Work request: Filter these entries, keeping only lines that hold the word "offset".
[[ Data listing open ]]
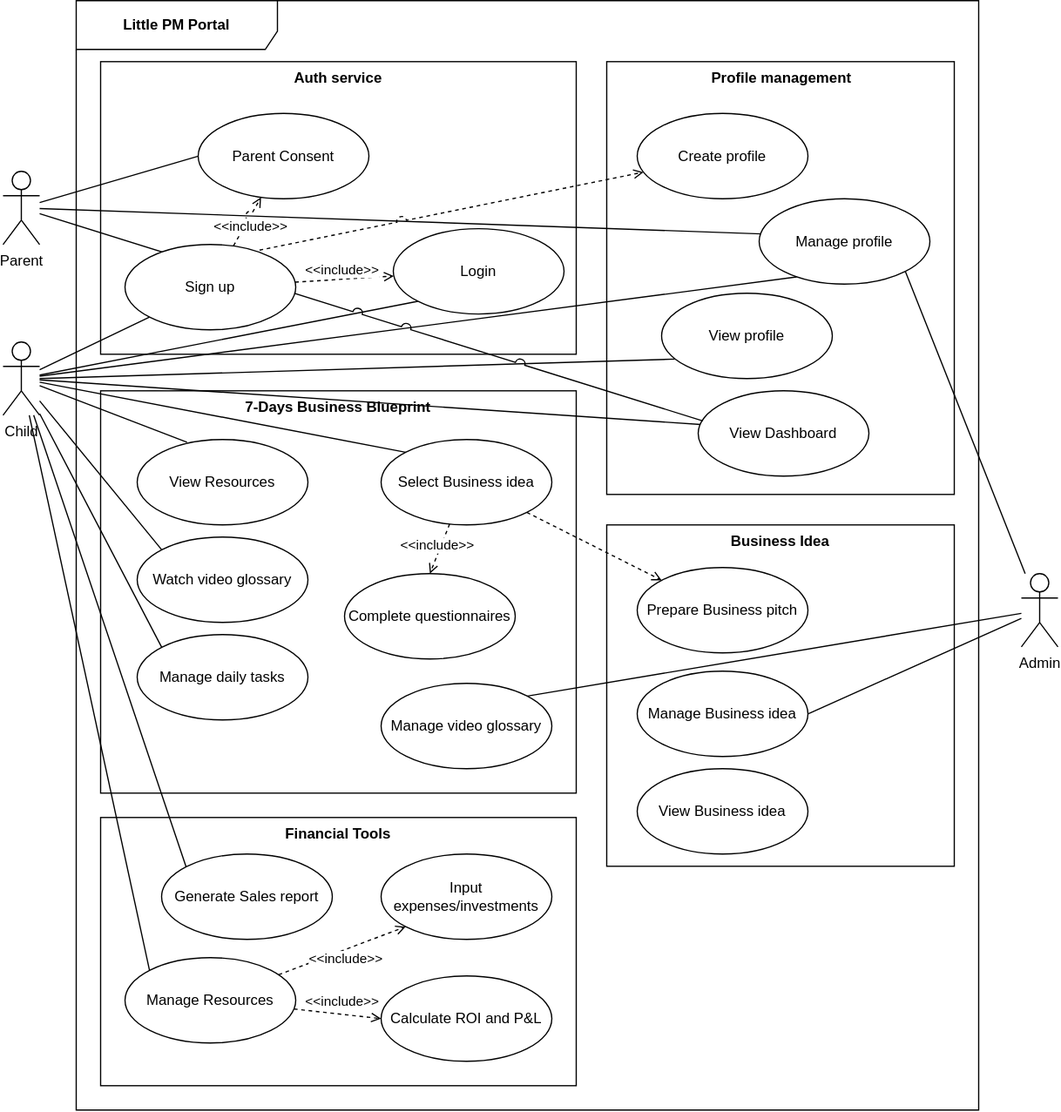
dmr4eg/la-infrastructure keeps this draw.io diagram as docs/analysis/use-cases/v2.dio.svg. Above is the earlier version. Source tidied: cells renumbered, new cells last; positions are measured from the earlier drawing's top-left corner, leaving out a move shared by most shapes. The source it was exported from:
```xml
<mxGraphModel background="#ffffff">
  <root>
    <mxCell id="0" />
    <mxCell id="1" parent="0" />
    <mxCell id="2" value="&lt;b&gt;Little PM Portal&lt;/b&gt;" style="shape=umlFrame;tabPosition=left;html=1;boundedLbl=1;labelInHeader=1;width=165;height=40;fillColor=#FFFFFF;" parent="1" vertex="1">
      <mxGeometry x="60" width="740" height="910" as="geometry" />
    </mxCell>
    <mxCell id="3" value="Financial Tools" style="shape=rect;html=1;verticalAlign=top;fontStyle=1;whiteSpace=wrap;align=center;" parent="1" vertex="1">
      <mxGeometry x="80" y="670" width="390" height="220" as="geometry" />
    </mxCell>
    <mxCell id="4" value="&lt;b&gt;Profile management&lt;/b&gt;" style="html=1;verticalAlign=top;" parent="1" vertex="1">
      <mxGeometry x="495" y="50" width="285" height="355" as="geometry" />
    </mxCell>
    <mxCell id="5" value="Business Idea" style="shape=rect;html=1;verticalAlign=top;fontStyle=1;whiteSpace=wrap;align=center;" parent="1" vertex="1">
      <mxGeometry x="495" y="430" width="285" height="280" as="geometry" />
    </mxCell>
    <mxCell id="6" value="7-Days Business Blueprint" style="shape=rect;html=1;verticalAlign=top;fontStyle=1;whiteSpace=wrap;align=center;" parent="1" vertex="1">
      <mxGeometry x="80" y="320" width="390" height="330" as="geometry" />
    </mxCell>
    <mxCell id="7" value="Auth service" style="shape=rect;html=1;verticalAlign=top;fontStyle=1;whiteSpace=wrap;align=center;" parent="1" vertex="1">
      <mxGeometry x="80" y="50" width="390" height="240" as="geometry" />
    </mxCell>
    <mxCell id="8" style="edgeStyle=none;html=1;entryX=0;entryY=1;entryDx=0;entryDy=0;endArrow=none;endFill=0;" parent="1" edge="1" source="18" target="59">
      <mxGeometry relative="1" as="geometry" />
    </mxCell>
    <mxCell id="9" style="edgeStyle=none;html=1;entryX=0;entryY=0;entryDx=0;entryDy=0;endArrow=none;endFill=0;" parent="1" edge="1" source="18" target="34">
      <mxGeometry relative="1" as="geometry" />
    </mxCell>
    <mxCell id="10" style="edgeStyle=none;html=1;entryX=0;entryY=0;entryDx=0;entryDy=0;endArrow=none;endFill=0;" parent="1" edge="1" source="18" target="48">
      <mxGeometry relative="1" as="geometry" />
    </mxCell>
    <mxCell id="11" style="edgeStyle=none;html=1;entryX=0;entryY=0;entryDx=0;entryDy=0;endArrow=none;endFill=0;" parent="1" edge="1" source="18" target="49">
      <mxGeometry relative="1" as="geometry" />
    </mxCell>
    <mxCell id="12" style="edgeStyle=none;jumpStyle=arc;jumpSize=8;html=1;endArrow=none;endFill=0;entryX=0;entryY=0;entryDx=0;entryDy=0;" parent="1" edge="1" source="18" target="28">
      <mxGeometry relative="1" as="geometry" />
    </mxCell>
    <mxCell id="13" style="edgeStyle=none;jumpStyle=arc;jumpSize=8;html=1;entryX=0;entryY=0;entryDx=0;entryDy=0;endArrow=none;endFill=0;" parent="1" edge="1" source="18" target="38">
      <mxGeometry relative="1" as="geometry" />
    </mxCell>
    <mxCell id="14" style="edgeStyle=none;jumpStyle=arc;jumpSize=8;html=1;entryX=0.016;entryY=0.395;entryDx=0;entryDy=0;endArrow=none;endFill=0;entryPerimeter=0;" parent="1" edge="1" source="18" target="46">
      <mxGeometry relative="1" as="geometry" />
    </mxCell>
    <mxCell id="15" style="edgeStyle=none;jumpStyle=arc;jumpSize=8;html=1;entryX=0.077;entryY=0.771;entryDx=0;entryDy=0;endArrow=none;endFill=0;entryPerimeter=0;" parent="1" edge="1" target="39">
      <mxGeometry relative="1" as="geometry">
        <mxPoint x="30" y="310" as="sourcePoint" />
      </mxGeometry>
    </mxCell>
    <mxCell id="16" style="edgeStyle=none;sketch=0;jumpStyle=arc;jumpSize=8;html=1;endArrow=none;endFill=0;entryX=0.22;entryY=0.916;entryDx=0;entryDy=0;entryPerimeter=0;" parent="1" edge="1" source="18" target="50">
      <mxGeometry relative="1" as="geometry" />
    </mxCell>
    <mxCell id="17" style="edgeStyle=none;sketch=0;jumpStyle=arc;jumpSize=8;html=1;entryX=0.292;entryY=0.032;entryDx=0;entryDy=0;endArrow=none;endFill=0;entryPerimeter=0;" parent="1" edge="1" source="18" target="51">
      <mxGeometry relative="1" as="geometry" />
    </mxCell>
    <mxCell id="18" value="Child" style="shape=umlActor;html=1;verticalLabelPosition=bottom;verticalAlign=top;align=center;" parent="1" vertex="1">
      <mxGeometry y="280" width="30" height="60" as="geometry" />
    </mxCell>
    <mxCell id="19" style="edgeStyle=none;html=1;entryX=0;entryY=0.5;entryDx=0;entryDy=0;endArrow=none;endFill=0;" parent="1" edge="1" source="21" target="41">
      <mxGeometry relative="1" as="geometry" />
    </mxCell>
    <mxCell id="20" style="edgeStyle=none;sketch=0;jumpStyle=arc;jumpSize=8;html=1;endArrow=none;endFill=0;entryX=0.013;entryY=0.411;entryDx=0;entryDy=0;entryPerimeter=0;" parent="1" edge="1" source="21" target="50">
      <mxGeometry relative="1" as="geometry" />
    </mxCell>
    <mxCell id="21" value="Parent" style="shape=umlActor;html=1;verticalLabelPosition=bottom;verticalAlign=top;align=center;" parent="1" vertex="1">
      <mxGeometry y="140" width="30" height="60" as="geometry" />
    </mxCell>
    <mxCell id="22" style="edgeStyle=none;html=1;entryX=1;entryY=1;entryDx=0;entryDy=0;endArrow=none;endFill=0;" parent="1" edge="1" source="25" target="50">
      <mxGeometry relative="1" as="geometry" />
    </mxCell>
    <mxCell id="23" style="edgeStyle=none;html=1;entryX=1;entryY=0.5;entryDx=0;entryDy=0;endArrow=none;endFill=0;" parent="1" edge="1" source="25" target="27">
      <mxGeometry relative="1" as="geometry" />
    </mxCell>
    <mxCell id="24" style="edgeStyle=none;html=1;entryX=1;entryY=0;entryDx=0;entryDy=0;endArrow=none;endFill=0;jumpStyle=arc;jumpSize=8;" parent="1" edge="1" source="25" target="57">
      <mxGeometry relative="1" as="geometry" />
    </mxCell>
    <mxCell id="25" value="Admin" style="shape=umlActor;html=1;verticalLabelPosition=bottom;verticalAlign=top;align=center;" parent="1" vertex="1">
      <mxGeometry x="835" y="470" width="30" height="60" as="geometry" />
    </mxCell>
    <mxCell id="26" value="View Business idea" style="ellipse;whiteSpace=wrap;html=1;" parent="1" vertex="1">
      <mxGeometry x="520" y="630" width="140" height="70" as="geometry" />
    </mxCell>
    <mxCell id="27" value="Manage Business idea" style="ellipse;whiteSpace=wrap;html=1;" parent="1" vertex="1">
      <mxGeometry x="520" y="550" width="140" height="70" as="geometry" />
    </mxCell>
    <mxCell id="28" value="Generate Sales report" style="ellipse;whiteSpace=wrap;html=1;" parent="1" vertex="1">
      <mxGeometry x="130" y="700" width="140" height="70" as="geometry" />
    </mxCell>
    <mxCell id="29" value="Input expenses/investments" style="ellipse;whiteSpace=wrap;html=1;" parent="1" vertex="1">
      <mxGeometry x="310" y="700" width="140" height="70" as="geometry" />
    </mxCell>
    <mxCell id="30" value="Calculate ROI and P&amp;amp;L" style="ellipse;whiteSpace=wrap;html=1;" parent="1" vertex="1">
      <mxGeometry x="310" y="800" width="140" height="70" as="geometry" />
    </mxCell>
    <mxCell id="31" style="edgeStyle=none;html=1;entryX=0.5;entryY=0;entryDx=0;entryDy=0;dashed=1;endArrow=open;endFill=0;" parent="1" edge="1" source="34" target="47">
      <mxGeometry relative="1" as="geometry" />
    </mxCell>
    <mxCell id="32" value="&amp;lt;&amp;lt;include&amp;gt;&amp;gt;" style="edgeLabel;html=1;align=center;verticalAlign=middle;rotation=0;" parent="31" vertex="1">
      <mxGeometry x="0.37" y="-2" relative="1" as="geometry">
        <mxPoint x="2" y="-10" as="offset" />
      </mxGeometry>
    </mxCell>
    <mxCell id="33" style="edgeStyle=none;sketch=0;jumpStyle=arc;jumpSize=8;html=1;entryX=0;entryY=0;entryDx=0;entryDy=0;endArrow=open;endFill=0;dashed=1;" parent="1" edge="1" source="34" target="35">
      <mxGeometry relative="1" as="geometry" />
    </mxCell>
    <mxCell id="34" value="Select Business idea" style="ellipse;whiteSpace=wrap;html=1;" parent="1" vertex="1">
      <mxGeometry x="310" y="360" width="140" height="70" as="geometry" />
    </mxCell>
    <mxCell id="35" value="Prepare&amp;nbsp;Business pitch" style="ellipse;whiteSpace=wrap;html=1;" parent="1" vertex="1">
      <mxGeometry x="520" y="465" width="140" height="70" as="geometry" />
    </mxCell>
    <mxCell id="36" style="edgeStyle=none;html=1;entryX=0;entryY=1;entryDx=0;entryDy=0;dashed=1;endArrow=open;endFill=0;" parent="1" edge="1" source="38" target="29">
      <mxGeometry relative="1" as="geometry" />
    </mxCell>
    <mxCell id="37" style="edgeStyle=none;html=1;entryX=0;entryY=0.5;entryDx=0;entryDy=0;dashed=1;endArrow=open;endFill=0;" parent="1" edge="1" source="38" target="30">
      <mxGeometry relative="1" as="geometry" />
    </mxCell>
    <mxCell id="38" value="Manage Resources" style="ellipse;whiteSpace=wrap;html=1;" parent="1" vertex="1">
      <mxGeometry x="100" y="785" width="140" height="70" as="geometry" />
    </mxCell>
    <mxCell id="39" value="View profile" style="ellipse;whiteSpace=wrap;html=1;" parent="1" vertex="1">
      <mxGeometry x="540" y="240" width="140" height="70" as="geometry" />
    </mxCell>
    <mxCell id="40" value="Create profile" style="ellipse;whiteSpace=wrap;html=1;" parent="1" vertex="1">
      <mxGeometry x="520" y="92.5" width="140" height="70" as="geometry" />
    </mxCell>
    <mxCell id="41" value="Parent Consent" style="ellipse;whiteSpace=wrap;html=1;" parent="1" vertex="1">
      <mxGeometry x="160" y="92.5" width="140" height="70" as="geometry" />
    </mxCell>
    <mxCell id="42" style="edgeStyle=none;html=1;endArrow=open;endFill=0;dashed=1;jumpStyle=arc;jumpSize=8;" parent="1" edge="1" target="41">
      <mxGeometry relative="1" as="geometry">
        <mxPoint x="189" y="201" as="sourcePoint" />
      </mxGeometry>
    </mxCell>
    <mxCell id="43" value="&amp;lt;&amp;lt;include&amp;gt;&amp;gt;" style="edgeLabel;html=1;align=center;verticalAlign=middle;" parent="42" vertex="1">
      <mxGeometry x="0.04" y="-1" relative="1" as="geometry">
        <mxPoint x="1" y="3" as="offset" />
      </mxGeometry>
    </mxCell>
    <mxCell id="44" style="edgeStyle=none;html=1;endArrow=open;endFill=0;dashed=1;" parent="1" edge="1" source="59" target="45">
      <mxGeometry relative="1" as="geometry" />
    </mxCell>
    <mxCell id="45" value="Login" style="ellipse;whiteSpace=wrap;html=1;" parent="1" vertex="1">
      <mxGeometry x="320" y="187" width="140" height="70" as="geometry" />
    </mxCell>
    <mxCell id="46" value="View Dashboard" style="ellipse;whiteSpace=wrap;html=1;" parent="1" vertex="1">
      <mxGeometry x="570" y="320" width="140" height="70" as="geometry" />
    </mxCell>
    <mxCell id="47" value="Complete questionnaires" style="ellipse;whiteSpace=wrap;html=1;" parent="1" vertex="1">
      <mxGeometry x="280" y="470" width="140" height="70" as="geometry" />
    </mxCell>
    <mxCell id="48" value="Manage daily tasks" style="ellipse;whiteSpace=wrap;html=1;" parent="1" vertex="1">
      <mxGeometry x="110" y="520" width="140" height="70" as="geometry" />
    </mxCell>
    <mxCell id="49" value="Watch video glossary" style="ellipse;whiteSpace=wrap;html=1;" parent="1" vertex="1">
      <mxGeometry x="110" y="440" width="140" height="70" as="geometry" />
    </mxCell>
    <mxCell id="50" value="Manage profile" style="ellipse;whiteSpace=wrap;html=1;" parent="1" vertex="1">
      <mxGeometry x="620" y="162.5" width="140" height="70" as="geometry" />
    </mxCell>
    <mxCell id="51" value="View Resources" style="ellipse;whiteSpace=wrap;html=1;" parent="1" vertex="1">
      <mxGeometry x="110" y="360" width="140" height="70" as="geometry" />
    </mxCell>
    <mxCell id="52" value="&amp;lt;&amp;lt;include&amp;gt;&amp;gt;" style="edgeLabel;html=1;align=center;verticalAlign=middle;" parent="1" vertex="1">
      <mxGeometry x="280" y="785" as="geometry" />
    </mxCell>
    <mxCell id="53" value="&amp;lt;&amp;lt;include&amp;gt;&amp;gt;" style="edgeLabel;html=1;align=center;verticalAlign=middle;" parent="1" vertex="1">
      <mxGeometry x="350" y="810" as="geometry">
        <mxPoint x="-73" y="10" as="offset" />
      </mxGeometry>
    </mxCell>
    <mxCell id="54" value="&amp;lt;&amp;lt;include&amp;gt;&amp;gt;" style="edgeLabel;html=1;align=center;verticalAlign=middle;" parent="1" vertex="1">
      <mxGeometry x="260" y="187" as="geometry">
        <mxPoint x="17" y="33" as="offset" />
      </mxGeometry>
    </mxCell>
    <mxCell id="55" style="edgeStyle=none;html=1;endArrow=open;endFill=0;exitX=0.788;exitY=0.066;exitDx=0;exitDy=0;exitPerimeter=0;dashed=1;jumpStyle=arc;jumpSize=8;" parent="1" edge="1" source="59" target="40">
      <mxGeometry relative="1" as="geometry" />
    </mxCell>
    <mxCell id="56" style="edgeStyle=none;html=1;entryX=0;entryY=1;entryDx=0;entryDy=0;endArrow=none;endFill=0;" parent="1" edge="1" source="18" target="45">
      <mxGeometry relative="1" as="geometry" />
    </mxCell>
    <mxCell id="57" value="Manage video glossary" style="ellipse;whiteSpace=wrap;html=1;" parent="1" vertex="1">
      <mxGeometry x="310" y="560" width="140" height="70" as="geometry" />
    </mxCell>
    <mxCell id="58" style="edgeStyle=none;sketch=0;jumpStyle=arc;jumpSize=8;html=1;entryX=0.027;entryY=0.353;entryDx=0;entryDy=0;entryPerimeter=0;endArrow=none;endFill=0;" parent="1" edge="1" source="21" target="46">
      <mxGeometry relative="1" as="geometry" />
    </mxCell>
    <mxCell id="59" value="Sign up" style="ellipse;whiteSpace=wrap;html=1;" parent="1" vertex="1">
      <mxGeometry x="100" y="200" width="140" height="70" as="geometry" />
    </mxCell>
  </root>
</mxGraphModel>
```
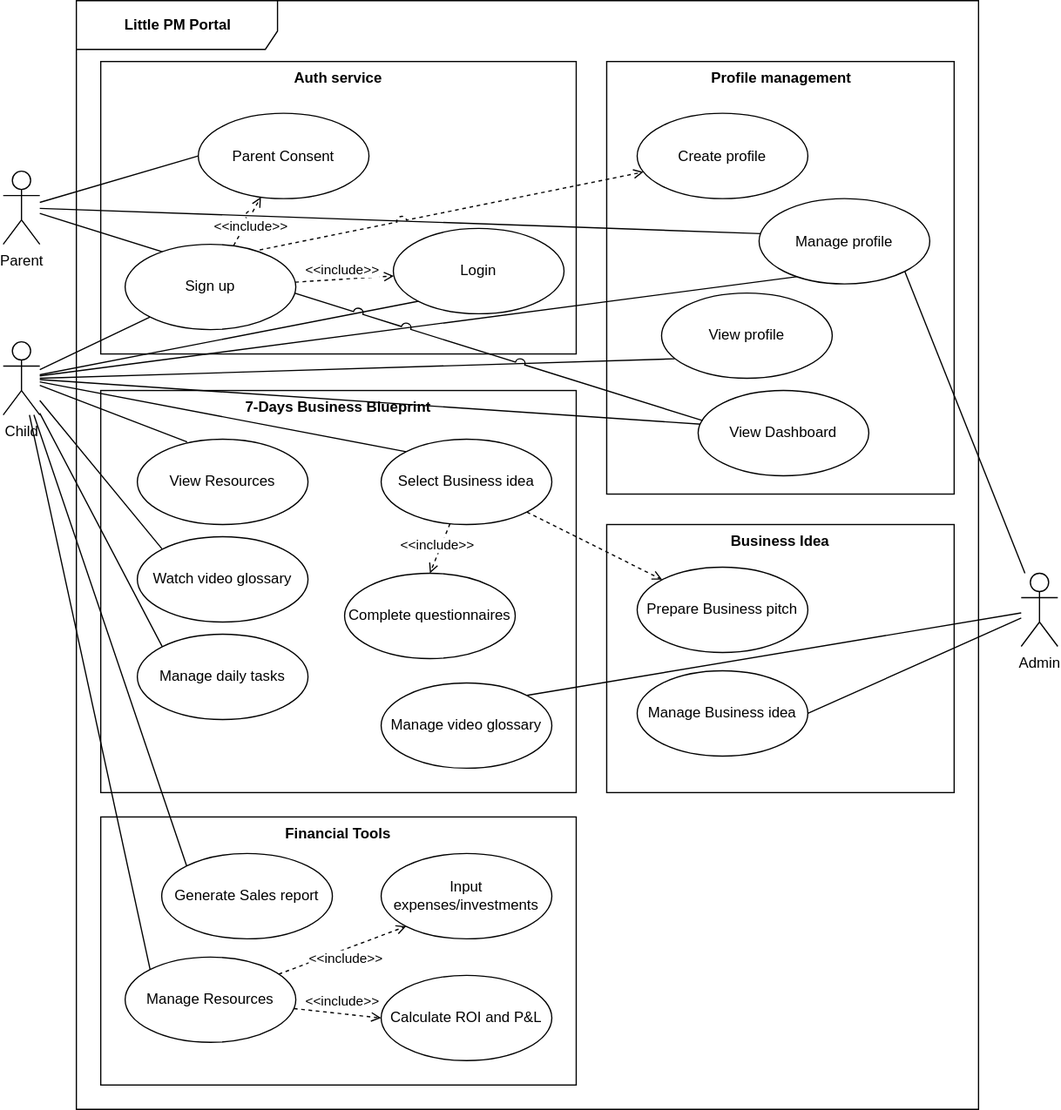
The same file after the commit.

Diff of the diagram source:
```diff
@@ -12,7 +12,7 @@
       <mxGeometry x="495" y="50" width="285" height="355" as="geometry" />
     </mxCell>
     <mxCell id="5" value="Business Idea" style="shape=rect;html=1;verticalAlign=top;fontStyle=1;whiteSpace=wrap;align=center;" parent="1" vertex="1">
-      <mxGeometry x="495" y="430" width="285" height="280" as="geometry" />
+      <mxGeometry x="495" y="430" width="285" height="220" as="geometry" />
     </mxCell>
     <mxCell id="6" value="7-Days Business Blueprint" style="shape=rect;html=1;verticalAlign=top;fontStyle=1;whiteSpace=wrap;align=center;" parent="1" vertex="1">
       <mxGeometry x="80" y="320" width="390" height="330" as="geometry" />
@@ -76,9 +76,6 @@
     <mxCell id="25" value="Admin" style="shape=umlActor;html=1;verticalLabelPosition=bottom;verticalAlign=top;align=center;" parent="1" vertex="1">
       <mxGeometry x="835" y="470" width="30" height="60" as="geometry" />
     </mxCell>
-    <mxCell id="26" value="View Business idea" style="ellipse;whiteSpace=wrap;html=1;" parent="1" vertex="1">
-      <mxGeometry x="520" y="630" width="140" height="70" as="geometry" />
-    </mxCell>
     <mxCell id="27" value="Manage Business idea" style="ellipse;whiteSpace=wrap;html=1;" parent="1" vertex="1">
       <mxGeometry x="520" y="550" width="140" height="70" as="geometry" />
     </mxCell>
```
[[ Data listing closed ]]
Solved problem:
        <mxPoint x="2" y="-10" as="offset" />
        <mxPoint x="1" y="3" as="offset" />
        <mxPoint x="-73" y="10" as="offset" />
        <mxPoint x="17" y="33" as="offset" />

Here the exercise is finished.